◆ Directions
What is needed is every line of the data that includes the word "index". Please copy each one.

-- Available data follows --

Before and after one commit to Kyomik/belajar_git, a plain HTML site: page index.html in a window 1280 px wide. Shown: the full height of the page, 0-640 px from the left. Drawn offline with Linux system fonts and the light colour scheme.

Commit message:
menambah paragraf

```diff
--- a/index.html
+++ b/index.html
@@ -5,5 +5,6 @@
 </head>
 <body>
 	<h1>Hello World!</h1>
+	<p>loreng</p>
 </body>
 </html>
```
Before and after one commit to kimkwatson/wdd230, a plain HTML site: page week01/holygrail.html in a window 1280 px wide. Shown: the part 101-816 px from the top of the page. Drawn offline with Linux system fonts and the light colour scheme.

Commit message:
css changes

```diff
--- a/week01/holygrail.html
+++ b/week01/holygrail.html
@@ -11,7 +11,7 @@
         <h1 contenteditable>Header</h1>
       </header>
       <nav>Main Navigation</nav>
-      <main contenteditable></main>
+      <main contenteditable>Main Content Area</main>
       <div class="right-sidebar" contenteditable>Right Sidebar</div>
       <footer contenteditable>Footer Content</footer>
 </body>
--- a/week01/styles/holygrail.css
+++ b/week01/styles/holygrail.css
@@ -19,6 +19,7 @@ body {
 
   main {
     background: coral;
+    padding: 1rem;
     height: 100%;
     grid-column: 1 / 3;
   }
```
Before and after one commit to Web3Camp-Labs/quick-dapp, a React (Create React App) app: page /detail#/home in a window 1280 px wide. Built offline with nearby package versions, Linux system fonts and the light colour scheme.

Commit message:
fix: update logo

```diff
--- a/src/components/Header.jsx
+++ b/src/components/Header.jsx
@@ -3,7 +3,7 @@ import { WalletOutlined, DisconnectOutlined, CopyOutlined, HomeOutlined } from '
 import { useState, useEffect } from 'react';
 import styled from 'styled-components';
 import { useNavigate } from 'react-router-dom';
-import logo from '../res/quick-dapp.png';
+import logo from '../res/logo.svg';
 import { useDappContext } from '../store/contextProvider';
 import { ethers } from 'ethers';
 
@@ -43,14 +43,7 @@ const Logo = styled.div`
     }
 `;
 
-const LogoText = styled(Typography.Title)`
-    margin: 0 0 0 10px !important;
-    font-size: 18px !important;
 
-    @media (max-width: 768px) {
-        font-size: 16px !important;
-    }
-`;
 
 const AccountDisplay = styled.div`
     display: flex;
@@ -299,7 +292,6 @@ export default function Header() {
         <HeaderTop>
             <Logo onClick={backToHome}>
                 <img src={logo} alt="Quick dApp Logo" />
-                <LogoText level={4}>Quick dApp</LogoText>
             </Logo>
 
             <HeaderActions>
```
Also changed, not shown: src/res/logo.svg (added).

-- Available data concluded --

◆ Result of the task
Before and after one commit to Kyomik/belajar_git, a plain HTML site: page index.html in a window 1280 px wide. Shown: the full height of the page, 0-640 px from the left. Drawn offline with Linux system fonts and the light colour scheme.
--- a/index.html
+++ b/index.html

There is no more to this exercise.